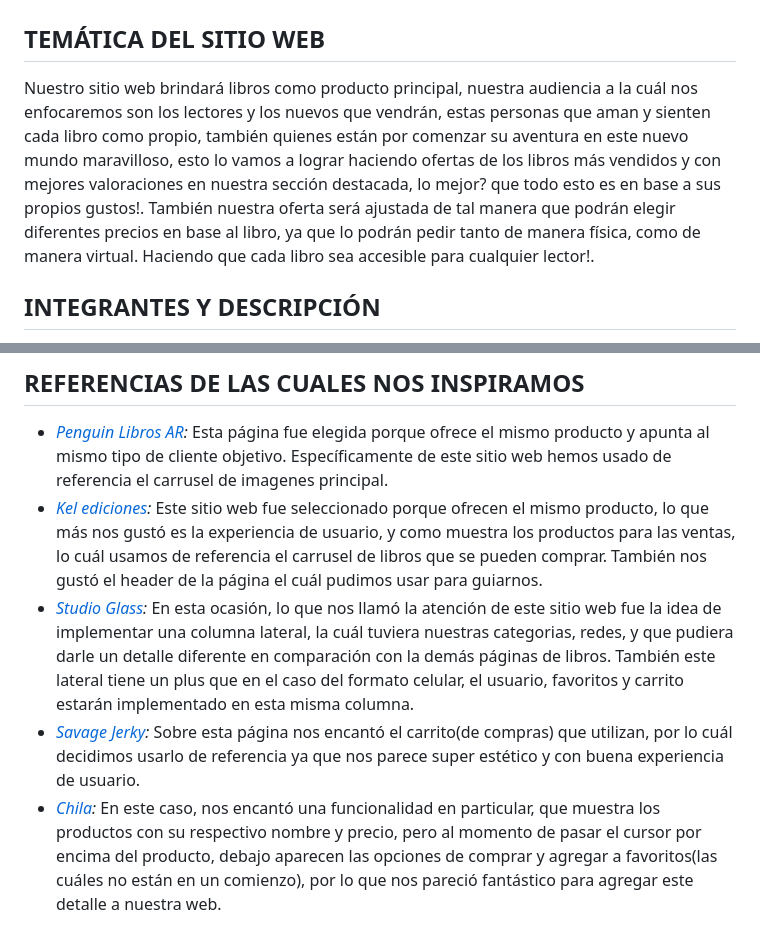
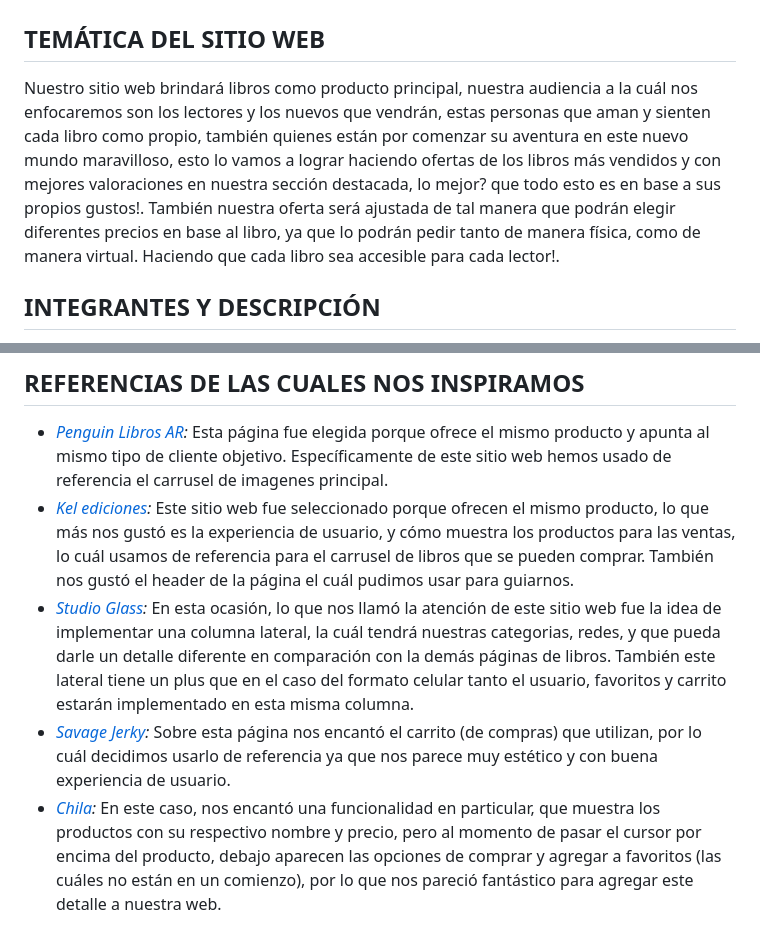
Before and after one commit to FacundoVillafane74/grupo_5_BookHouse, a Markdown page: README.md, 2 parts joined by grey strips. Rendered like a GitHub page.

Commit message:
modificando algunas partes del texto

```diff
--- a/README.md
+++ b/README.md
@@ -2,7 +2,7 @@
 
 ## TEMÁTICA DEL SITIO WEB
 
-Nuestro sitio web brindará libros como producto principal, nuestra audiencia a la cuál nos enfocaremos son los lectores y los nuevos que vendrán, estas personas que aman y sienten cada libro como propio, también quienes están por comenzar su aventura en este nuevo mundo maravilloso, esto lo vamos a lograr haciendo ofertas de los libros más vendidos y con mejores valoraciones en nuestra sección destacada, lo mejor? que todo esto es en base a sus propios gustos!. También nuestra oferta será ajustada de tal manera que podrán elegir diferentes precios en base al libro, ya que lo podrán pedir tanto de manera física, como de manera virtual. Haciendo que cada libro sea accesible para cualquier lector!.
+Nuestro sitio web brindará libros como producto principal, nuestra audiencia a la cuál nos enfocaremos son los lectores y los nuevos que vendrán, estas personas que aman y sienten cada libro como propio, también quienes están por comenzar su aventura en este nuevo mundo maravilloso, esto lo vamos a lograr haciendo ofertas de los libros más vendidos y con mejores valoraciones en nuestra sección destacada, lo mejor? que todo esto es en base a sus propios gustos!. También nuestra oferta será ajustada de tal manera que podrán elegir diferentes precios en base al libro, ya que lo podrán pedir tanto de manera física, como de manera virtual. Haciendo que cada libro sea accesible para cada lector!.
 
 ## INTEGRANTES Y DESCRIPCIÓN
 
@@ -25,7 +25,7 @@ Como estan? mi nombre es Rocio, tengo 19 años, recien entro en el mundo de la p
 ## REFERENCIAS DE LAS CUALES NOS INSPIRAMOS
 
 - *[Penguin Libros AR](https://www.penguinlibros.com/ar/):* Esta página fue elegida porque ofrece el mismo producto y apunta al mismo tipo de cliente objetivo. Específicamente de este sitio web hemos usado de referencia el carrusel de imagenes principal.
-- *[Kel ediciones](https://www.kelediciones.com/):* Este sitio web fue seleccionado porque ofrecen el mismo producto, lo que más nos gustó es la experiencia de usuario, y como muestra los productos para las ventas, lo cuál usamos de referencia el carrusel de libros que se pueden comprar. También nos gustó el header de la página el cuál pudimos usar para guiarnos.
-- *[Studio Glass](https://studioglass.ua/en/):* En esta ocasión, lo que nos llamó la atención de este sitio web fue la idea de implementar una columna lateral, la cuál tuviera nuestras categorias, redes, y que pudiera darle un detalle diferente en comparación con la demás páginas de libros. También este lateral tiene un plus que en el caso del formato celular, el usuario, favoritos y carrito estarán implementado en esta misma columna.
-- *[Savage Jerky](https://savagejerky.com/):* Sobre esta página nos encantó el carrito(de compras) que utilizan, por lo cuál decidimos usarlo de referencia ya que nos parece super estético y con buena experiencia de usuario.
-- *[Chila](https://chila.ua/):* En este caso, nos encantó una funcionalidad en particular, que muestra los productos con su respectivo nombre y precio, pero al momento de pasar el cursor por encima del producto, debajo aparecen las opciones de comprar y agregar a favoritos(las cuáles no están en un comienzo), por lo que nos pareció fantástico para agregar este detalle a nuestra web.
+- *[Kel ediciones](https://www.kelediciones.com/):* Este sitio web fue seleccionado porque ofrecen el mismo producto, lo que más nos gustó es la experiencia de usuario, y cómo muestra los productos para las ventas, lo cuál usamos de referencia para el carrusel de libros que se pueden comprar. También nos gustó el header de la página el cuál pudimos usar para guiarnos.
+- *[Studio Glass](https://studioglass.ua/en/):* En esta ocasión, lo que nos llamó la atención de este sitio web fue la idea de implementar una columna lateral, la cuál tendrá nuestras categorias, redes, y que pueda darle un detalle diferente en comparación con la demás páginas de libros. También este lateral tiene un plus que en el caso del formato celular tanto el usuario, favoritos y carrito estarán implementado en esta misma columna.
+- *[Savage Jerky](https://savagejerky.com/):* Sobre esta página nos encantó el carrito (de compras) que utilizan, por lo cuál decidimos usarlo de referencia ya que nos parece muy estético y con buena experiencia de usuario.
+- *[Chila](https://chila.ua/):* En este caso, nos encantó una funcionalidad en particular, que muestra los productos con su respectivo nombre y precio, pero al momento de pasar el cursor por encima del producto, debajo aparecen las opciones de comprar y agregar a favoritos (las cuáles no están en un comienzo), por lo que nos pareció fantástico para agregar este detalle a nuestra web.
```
...
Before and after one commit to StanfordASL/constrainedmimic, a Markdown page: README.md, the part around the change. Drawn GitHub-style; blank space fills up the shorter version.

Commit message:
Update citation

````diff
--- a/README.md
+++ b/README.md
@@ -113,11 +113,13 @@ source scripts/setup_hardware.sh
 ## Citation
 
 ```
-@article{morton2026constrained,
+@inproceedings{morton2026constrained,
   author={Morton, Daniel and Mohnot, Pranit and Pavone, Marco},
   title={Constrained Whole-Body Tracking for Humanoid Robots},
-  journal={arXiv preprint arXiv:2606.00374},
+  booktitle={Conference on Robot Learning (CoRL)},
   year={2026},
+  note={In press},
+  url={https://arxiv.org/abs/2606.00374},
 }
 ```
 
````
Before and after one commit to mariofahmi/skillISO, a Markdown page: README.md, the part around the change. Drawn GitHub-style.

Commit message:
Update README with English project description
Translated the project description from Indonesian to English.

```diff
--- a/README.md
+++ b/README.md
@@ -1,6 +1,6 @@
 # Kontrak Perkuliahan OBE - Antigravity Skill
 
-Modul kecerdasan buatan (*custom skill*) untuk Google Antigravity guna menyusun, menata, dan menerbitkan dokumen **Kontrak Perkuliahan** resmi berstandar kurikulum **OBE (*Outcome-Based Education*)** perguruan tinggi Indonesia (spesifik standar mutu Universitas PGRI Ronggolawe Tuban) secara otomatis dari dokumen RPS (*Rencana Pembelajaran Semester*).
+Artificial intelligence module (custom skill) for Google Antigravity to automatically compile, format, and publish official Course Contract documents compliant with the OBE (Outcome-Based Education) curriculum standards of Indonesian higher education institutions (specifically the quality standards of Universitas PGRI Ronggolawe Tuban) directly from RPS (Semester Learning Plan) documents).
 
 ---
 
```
* * *
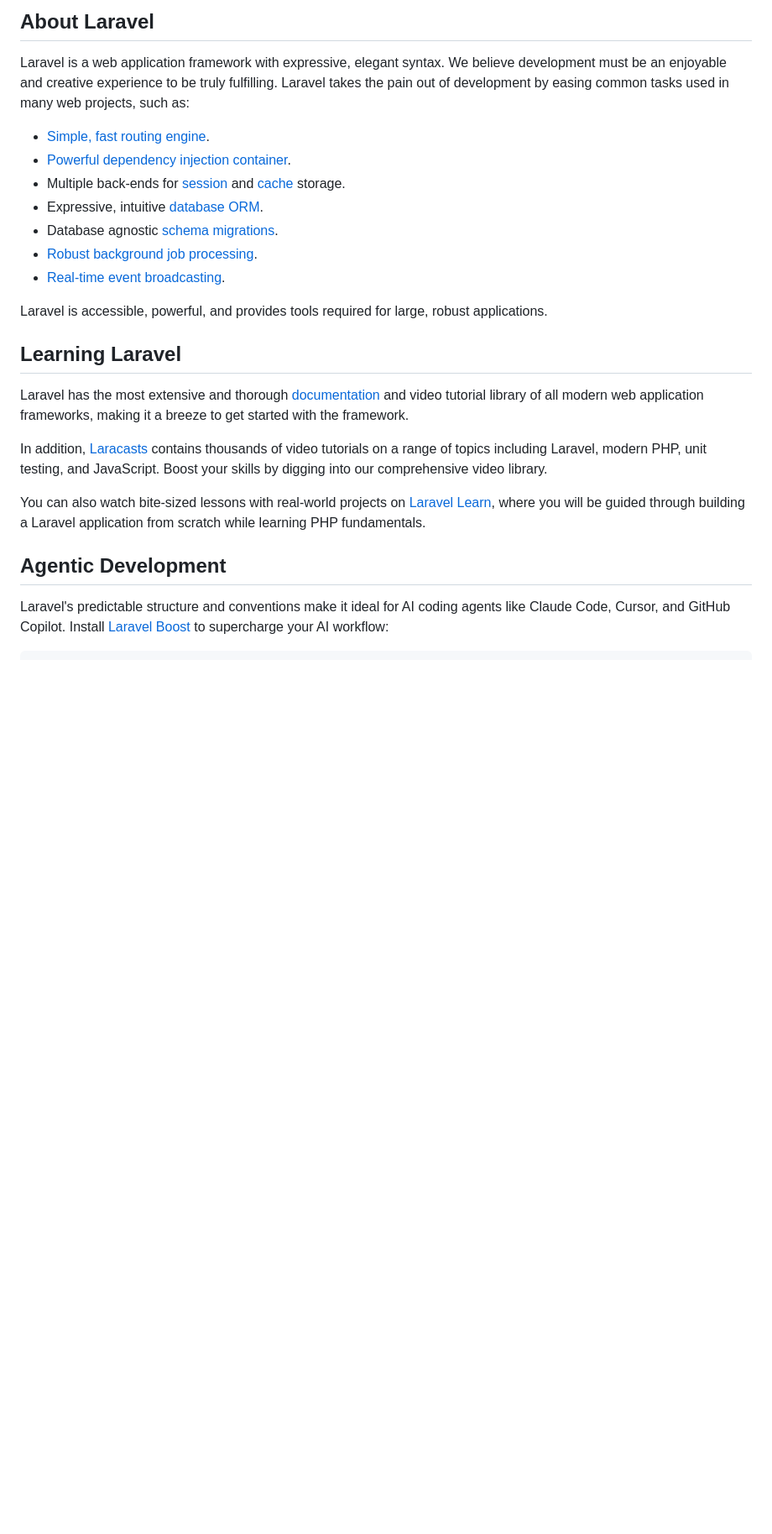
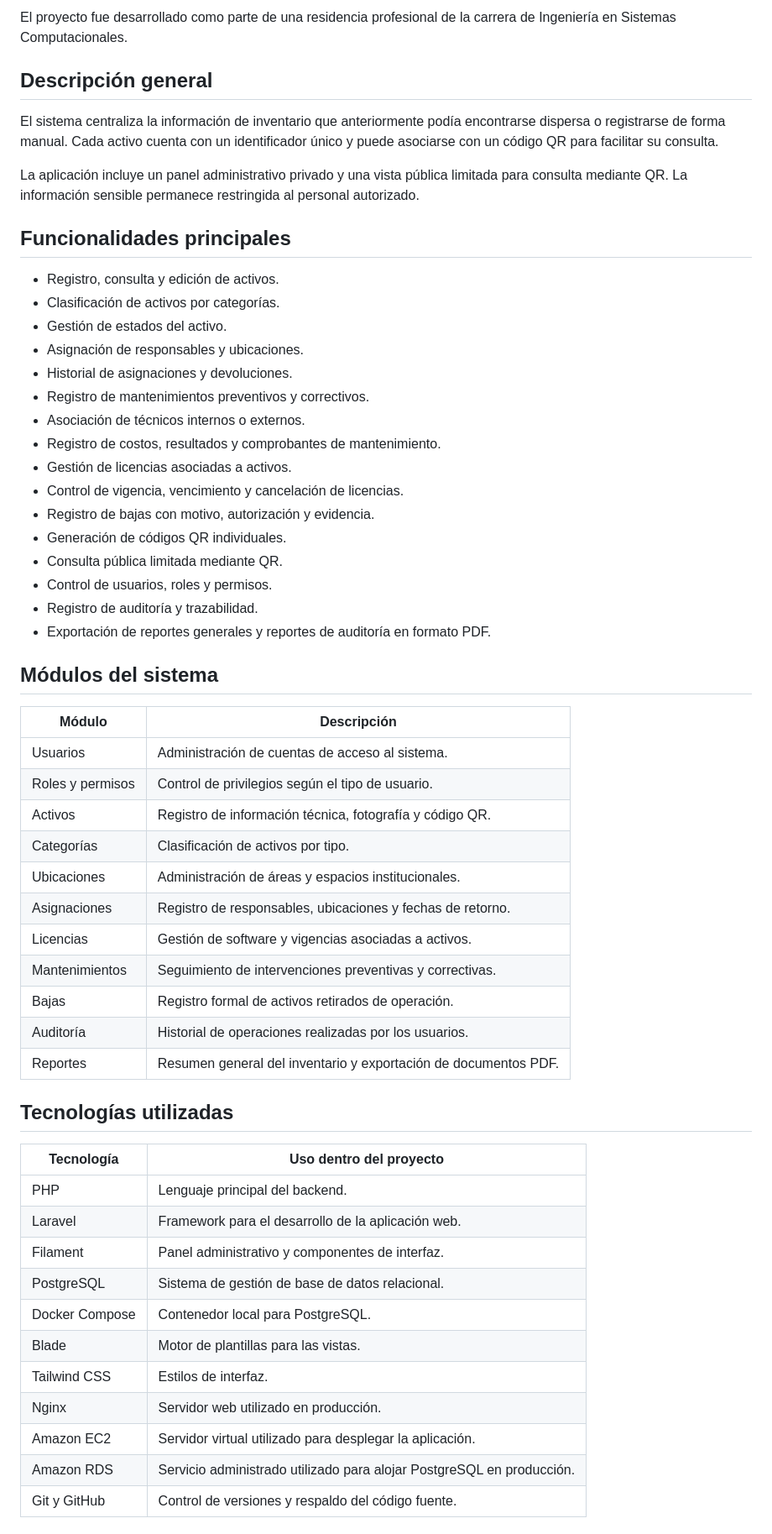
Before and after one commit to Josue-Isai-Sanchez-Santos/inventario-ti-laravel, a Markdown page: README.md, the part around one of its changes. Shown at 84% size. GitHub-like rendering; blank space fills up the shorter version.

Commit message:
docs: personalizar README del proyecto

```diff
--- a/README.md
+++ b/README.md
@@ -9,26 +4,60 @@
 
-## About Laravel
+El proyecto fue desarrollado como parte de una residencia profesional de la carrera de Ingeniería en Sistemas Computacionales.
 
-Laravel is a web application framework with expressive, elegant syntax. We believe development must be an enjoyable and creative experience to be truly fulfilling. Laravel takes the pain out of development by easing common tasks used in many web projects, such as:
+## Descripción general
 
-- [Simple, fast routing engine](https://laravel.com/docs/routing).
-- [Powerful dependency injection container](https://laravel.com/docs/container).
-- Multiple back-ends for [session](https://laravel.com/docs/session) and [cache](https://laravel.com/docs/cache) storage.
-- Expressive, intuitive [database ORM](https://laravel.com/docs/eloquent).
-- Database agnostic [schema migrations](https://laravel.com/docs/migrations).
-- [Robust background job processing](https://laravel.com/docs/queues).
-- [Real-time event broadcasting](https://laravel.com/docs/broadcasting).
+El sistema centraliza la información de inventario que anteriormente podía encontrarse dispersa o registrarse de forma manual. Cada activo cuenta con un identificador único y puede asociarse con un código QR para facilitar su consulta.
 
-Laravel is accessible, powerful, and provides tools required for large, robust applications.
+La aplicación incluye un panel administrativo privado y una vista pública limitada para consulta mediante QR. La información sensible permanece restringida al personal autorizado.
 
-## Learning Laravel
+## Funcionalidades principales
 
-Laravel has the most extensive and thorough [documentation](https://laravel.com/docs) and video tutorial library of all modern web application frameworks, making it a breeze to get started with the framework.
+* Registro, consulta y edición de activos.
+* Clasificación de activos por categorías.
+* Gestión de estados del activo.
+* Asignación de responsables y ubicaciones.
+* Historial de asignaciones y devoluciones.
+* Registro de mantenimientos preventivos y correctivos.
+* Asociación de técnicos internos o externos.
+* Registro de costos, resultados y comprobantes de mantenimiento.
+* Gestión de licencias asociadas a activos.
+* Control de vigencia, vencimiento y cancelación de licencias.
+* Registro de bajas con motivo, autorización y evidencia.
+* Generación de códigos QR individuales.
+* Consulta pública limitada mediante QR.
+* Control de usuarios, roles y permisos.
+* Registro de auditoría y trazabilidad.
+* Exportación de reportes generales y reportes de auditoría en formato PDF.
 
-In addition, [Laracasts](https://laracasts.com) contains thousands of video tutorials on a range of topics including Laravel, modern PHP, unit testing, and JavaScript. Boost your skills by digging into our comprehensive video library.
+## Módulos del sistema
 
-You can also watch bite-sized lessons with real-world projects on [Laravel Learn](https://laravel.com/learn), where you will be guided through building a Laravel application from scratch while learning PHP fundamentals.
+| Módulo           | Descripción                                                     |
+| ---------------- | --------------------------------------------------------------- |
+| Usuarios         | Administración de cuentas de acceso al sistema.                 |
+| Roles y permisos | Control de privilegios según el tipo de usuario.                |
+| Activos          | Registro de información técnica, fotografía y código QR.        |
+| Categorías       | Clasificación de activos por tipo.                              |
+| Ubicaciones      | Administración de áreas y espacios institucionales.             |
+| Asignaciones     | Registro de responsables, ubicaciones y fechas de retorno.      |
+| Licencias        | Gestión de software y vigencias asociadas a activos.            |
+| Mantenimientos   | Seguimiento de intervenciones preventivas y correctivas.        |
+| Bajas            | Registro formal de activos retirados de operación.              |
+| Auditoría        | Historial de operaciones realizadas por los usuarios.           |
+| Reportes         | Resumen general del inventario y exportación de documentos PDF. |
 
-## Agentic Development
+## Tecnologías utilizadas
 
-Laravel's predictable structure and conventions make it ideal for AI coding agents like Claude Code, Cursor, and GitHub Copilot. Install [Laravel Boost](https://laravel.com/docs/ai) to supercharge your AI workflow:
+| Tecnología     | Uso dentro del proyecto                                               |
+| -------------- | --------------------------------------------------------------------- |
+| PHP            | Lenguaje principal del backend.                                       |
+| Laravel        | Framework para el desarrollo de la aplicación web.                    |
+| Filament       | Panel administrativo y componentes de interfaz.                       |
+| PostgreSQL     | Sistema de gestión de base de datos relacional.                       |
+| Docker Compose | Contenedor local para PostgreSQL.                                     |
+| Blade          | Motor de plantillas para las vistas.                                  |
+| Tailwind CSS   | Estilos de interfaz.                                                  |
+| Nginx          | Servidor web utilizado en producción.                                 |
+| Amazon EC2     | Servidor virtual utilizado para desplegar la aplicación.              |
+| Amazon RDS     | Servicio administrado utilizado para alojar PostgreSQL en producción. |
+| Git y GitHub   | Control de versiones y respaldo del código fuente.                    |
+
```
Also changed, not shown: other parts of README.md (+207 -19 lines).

**TASK TO COMPLETE**
When a line of the material holds "with", count it once, and then give the final number alone.

**ANSWER FOR THIS EXERCISE**
5